__Instructions to follow__: Scan the entries for "blog". Every line that holds it is to be copied.

(Edit difference data)
--- START ---
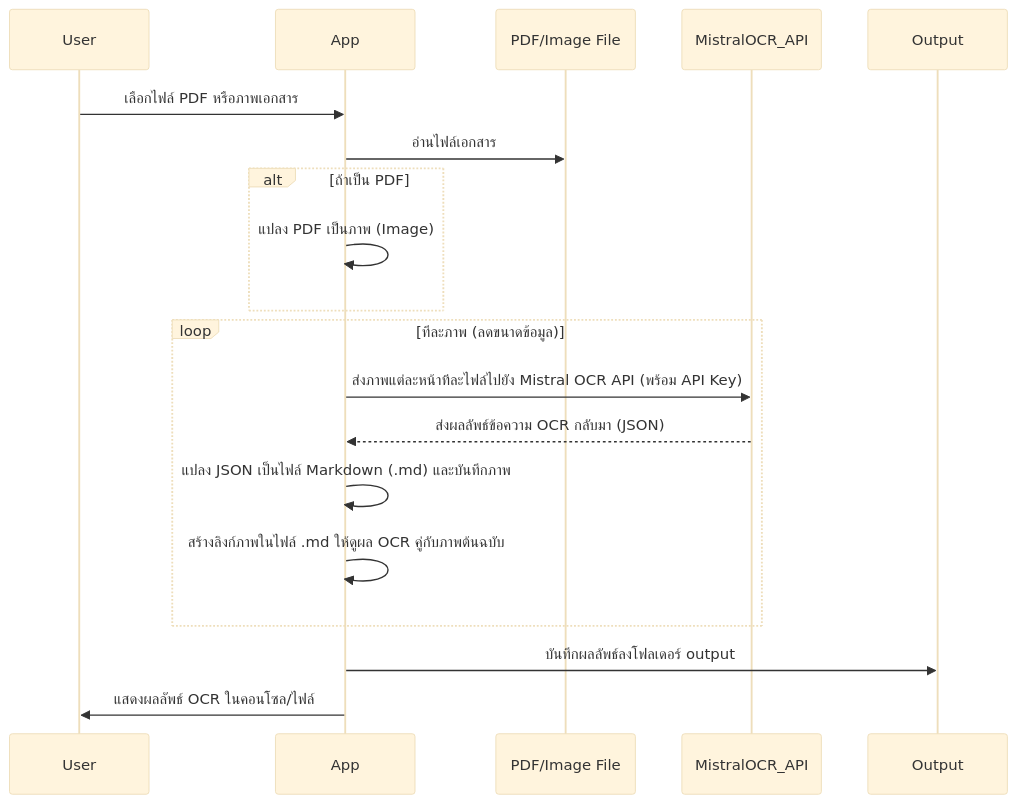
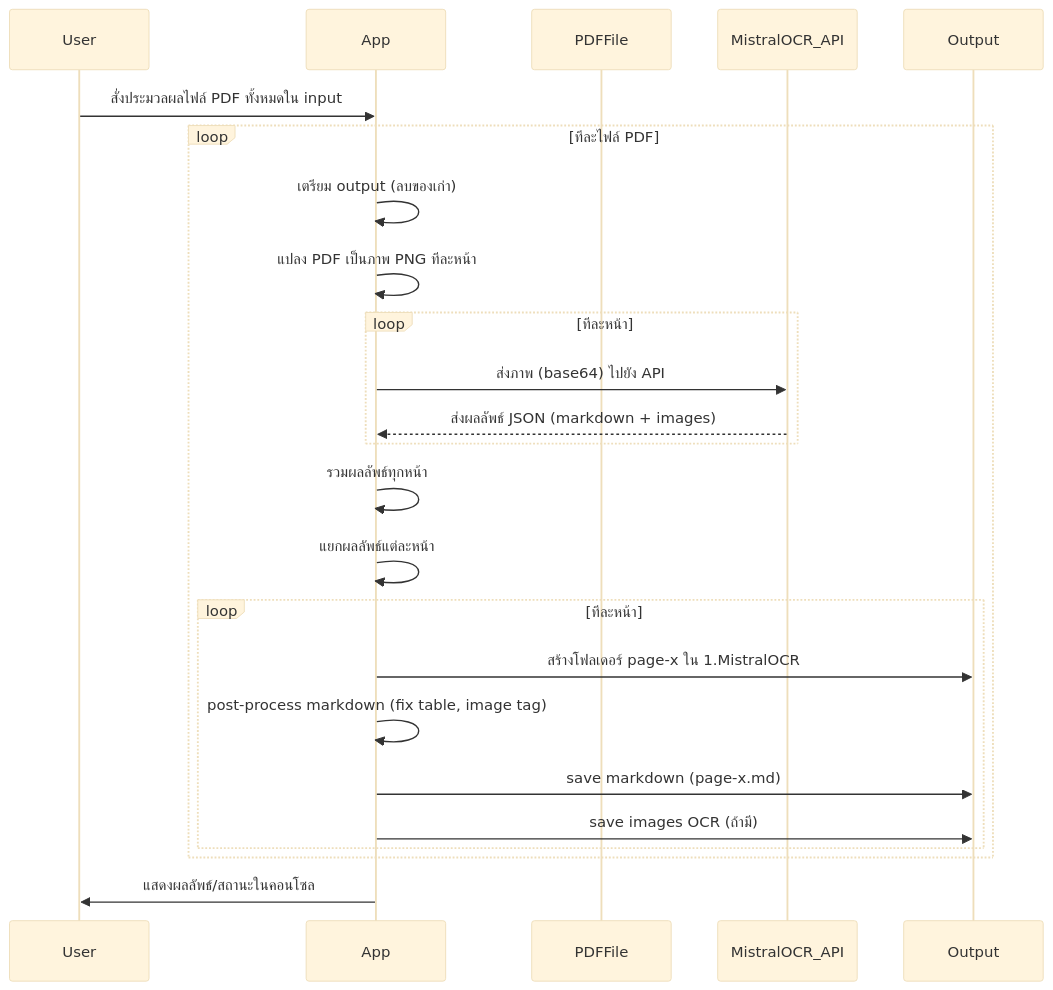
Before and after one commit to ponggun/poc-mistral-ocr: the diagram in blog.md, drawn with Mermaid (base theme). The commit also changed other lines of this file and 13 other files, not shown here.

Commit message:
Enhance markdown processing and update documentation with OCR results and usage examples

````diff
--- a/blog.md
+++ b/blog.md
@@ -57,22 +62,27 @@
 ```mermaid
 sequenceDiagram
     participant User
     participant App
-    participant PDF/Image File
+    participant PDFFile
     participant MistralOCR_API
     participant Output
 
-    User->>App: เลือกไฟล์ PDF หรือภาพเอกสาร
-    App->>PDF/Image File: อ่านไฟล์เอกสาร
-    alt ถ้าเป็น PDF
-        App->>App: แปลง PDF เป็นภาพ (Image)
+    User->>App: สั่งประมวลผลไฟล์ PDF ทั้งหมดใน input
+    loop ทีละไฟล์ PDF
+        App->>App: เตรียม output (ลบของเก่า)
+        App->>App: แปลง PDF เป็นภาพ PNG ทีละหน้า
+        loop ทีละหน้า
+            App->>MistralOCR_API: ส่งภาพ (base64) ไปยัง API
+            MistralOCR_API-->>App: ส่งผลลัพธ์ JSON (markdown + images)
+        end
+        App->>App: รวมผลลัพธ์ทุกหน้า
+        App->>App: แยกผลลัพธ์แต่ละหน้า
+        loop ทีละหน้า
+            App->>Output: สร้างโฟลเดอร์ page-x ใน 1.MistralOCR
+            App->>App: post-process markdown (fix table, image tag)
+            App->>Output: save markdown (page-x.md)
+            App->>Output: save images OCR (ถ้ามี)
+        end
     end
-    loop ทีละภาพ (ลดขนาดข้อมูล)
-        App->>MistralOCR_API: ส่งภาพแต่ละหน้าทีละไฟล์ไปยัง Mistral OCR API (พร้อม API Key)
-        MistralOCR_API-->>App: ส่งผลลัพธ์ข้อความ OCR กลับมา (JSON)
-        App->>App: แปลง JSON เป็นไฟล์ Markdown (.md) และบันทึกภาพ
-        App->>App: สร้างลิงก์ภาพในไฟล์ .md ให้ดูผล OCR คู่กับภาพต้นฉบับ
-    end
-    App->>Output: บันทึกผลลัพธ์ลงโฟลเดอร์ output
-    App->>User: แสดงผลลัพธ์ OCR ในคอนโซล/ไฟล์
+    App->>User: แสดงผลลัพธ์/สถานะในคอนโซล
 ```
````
--- END ---
--- START ---
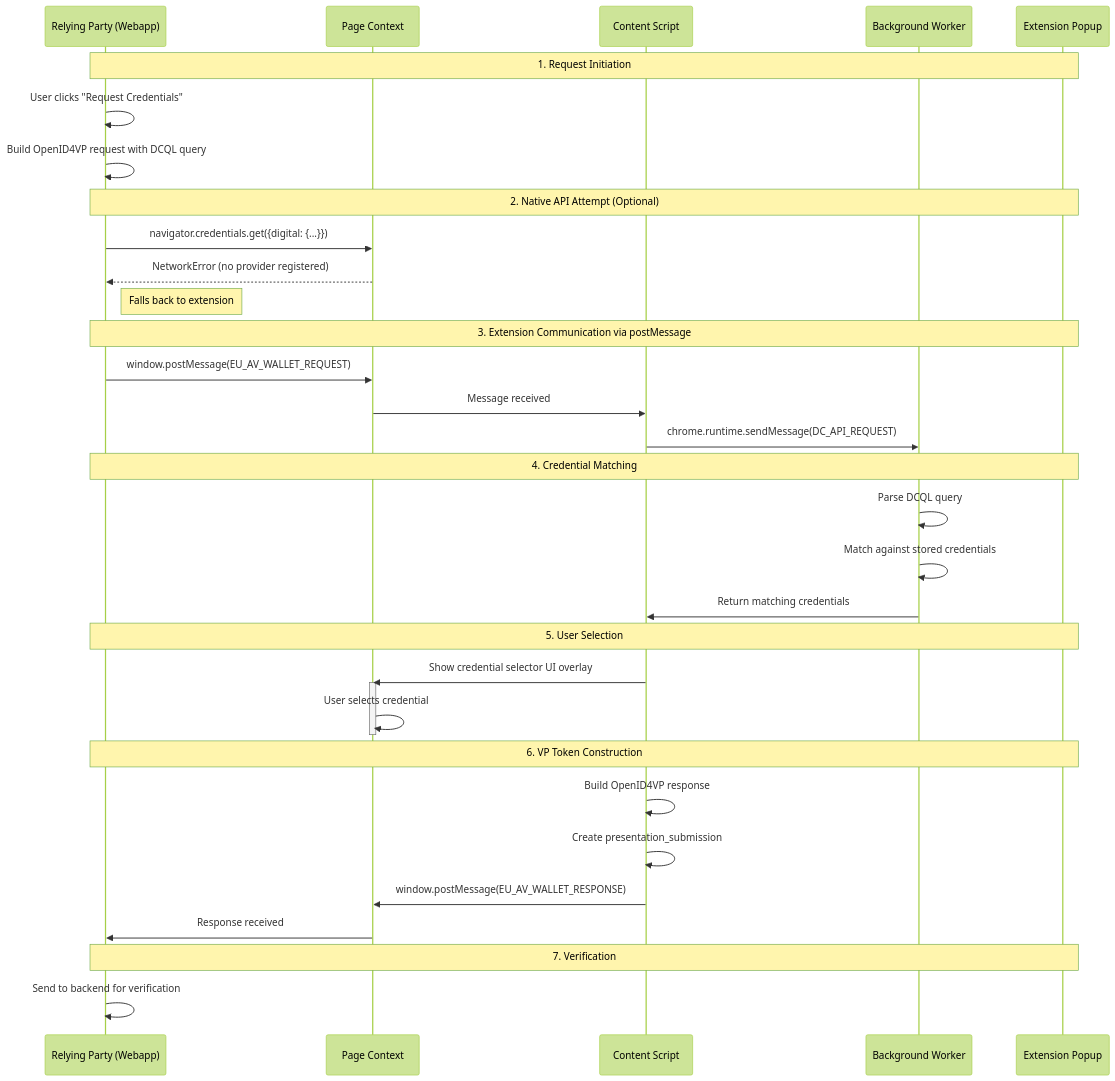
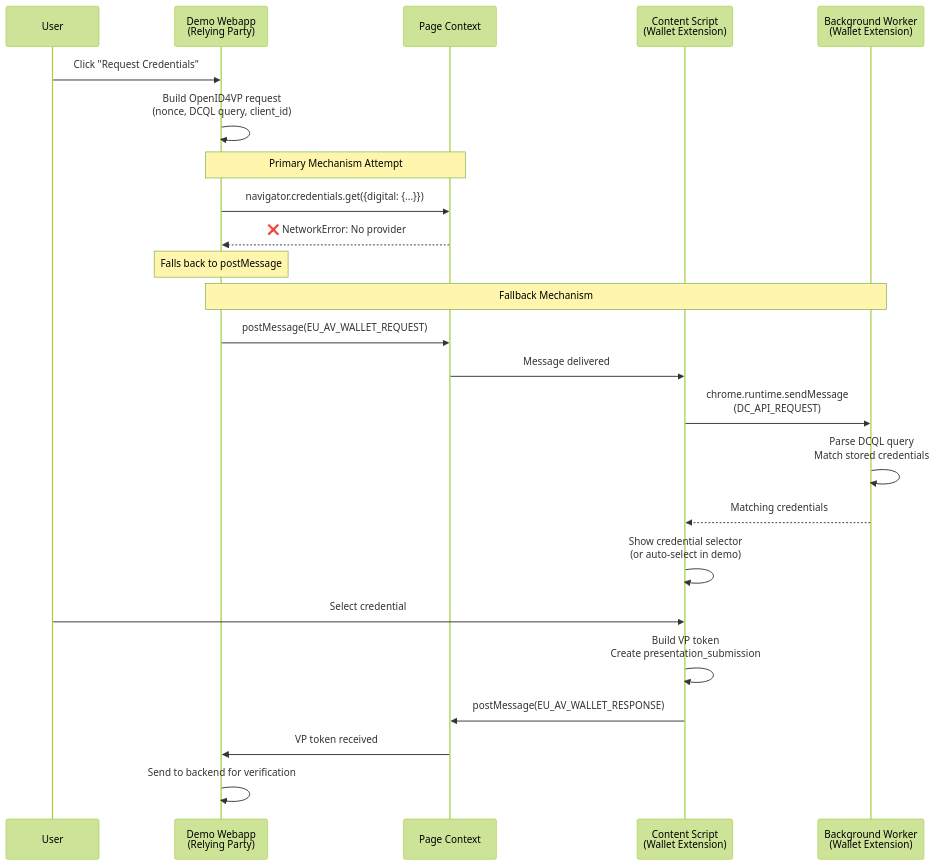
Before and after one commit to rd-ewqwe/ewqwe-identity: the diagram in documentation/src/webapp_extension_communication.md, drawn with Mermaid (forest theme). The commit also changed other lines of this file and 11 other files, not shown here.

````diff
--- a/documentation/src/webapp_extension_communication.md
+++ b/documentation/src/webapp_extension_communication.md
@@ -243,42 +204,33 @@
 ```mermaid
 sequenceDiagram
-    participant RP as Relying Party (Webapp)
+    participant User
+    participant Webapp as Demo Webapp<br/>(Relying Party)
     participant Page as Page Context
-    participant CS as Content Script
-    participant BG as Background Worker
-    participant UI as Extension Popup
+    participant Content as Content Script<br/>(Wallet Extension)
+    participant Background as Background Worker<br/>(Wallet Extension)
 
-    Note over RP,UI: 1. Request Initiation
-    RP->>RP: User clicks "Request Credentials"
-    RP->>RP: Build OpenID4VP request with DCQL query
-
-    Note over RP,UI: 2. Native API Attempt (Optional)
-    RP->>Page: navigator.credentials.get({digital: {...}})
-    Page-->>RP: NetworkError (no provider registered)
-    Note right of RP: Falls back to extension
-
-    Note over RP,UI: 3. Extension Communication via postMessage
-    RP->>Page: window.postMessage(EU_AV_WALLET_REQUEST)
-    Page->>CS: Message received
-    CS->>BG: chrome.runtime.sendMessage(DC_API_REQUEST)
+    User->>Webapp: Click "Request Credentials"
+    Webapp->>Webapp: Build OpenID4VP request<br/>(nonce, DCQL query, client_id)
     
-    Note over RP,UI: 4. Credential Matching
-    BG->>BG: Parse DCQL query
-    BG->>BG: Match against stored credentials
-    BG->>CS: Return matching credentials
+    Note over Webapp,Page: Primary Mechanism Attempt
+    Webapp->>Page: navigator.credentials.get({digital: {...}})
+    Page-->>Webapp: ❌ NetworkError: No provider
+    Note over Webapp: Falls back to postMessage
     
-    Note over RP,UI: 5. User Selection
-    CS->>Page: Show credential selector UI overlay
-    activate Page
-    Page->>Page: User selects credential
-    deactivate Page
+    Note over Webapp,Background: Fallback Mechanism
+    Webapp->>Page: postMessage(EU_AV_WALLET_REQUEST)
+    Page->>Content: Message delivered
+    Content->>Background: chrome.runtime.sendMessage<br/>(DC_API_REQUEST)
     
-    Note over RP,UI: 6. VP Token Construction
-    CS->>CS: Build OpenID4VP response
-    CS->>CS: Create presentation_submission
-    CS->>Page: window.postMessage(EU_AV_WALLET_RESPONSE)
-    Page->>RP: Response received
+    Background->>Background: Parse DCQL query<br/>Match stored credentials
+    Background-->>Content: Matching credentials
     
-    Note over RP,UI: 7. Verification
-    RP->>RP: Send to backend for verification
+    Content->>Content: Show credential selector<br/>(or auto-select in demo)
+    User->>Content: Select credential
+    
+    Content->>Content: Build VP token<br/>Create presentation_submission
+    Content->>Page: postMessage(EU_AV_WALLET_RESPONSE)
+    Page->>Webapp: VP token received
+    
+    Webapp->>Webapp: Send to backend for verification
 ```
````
--- END ---
__Answer for this exercise__:
Before and after one commit to ponggun/poc-mistral-ocr: the diagram in blog.md, drawn with Mermaid (base theme). The commit also changed other lines of this file and 13 other files, not shown here.
--- a/blog.md
+++ b/blog.md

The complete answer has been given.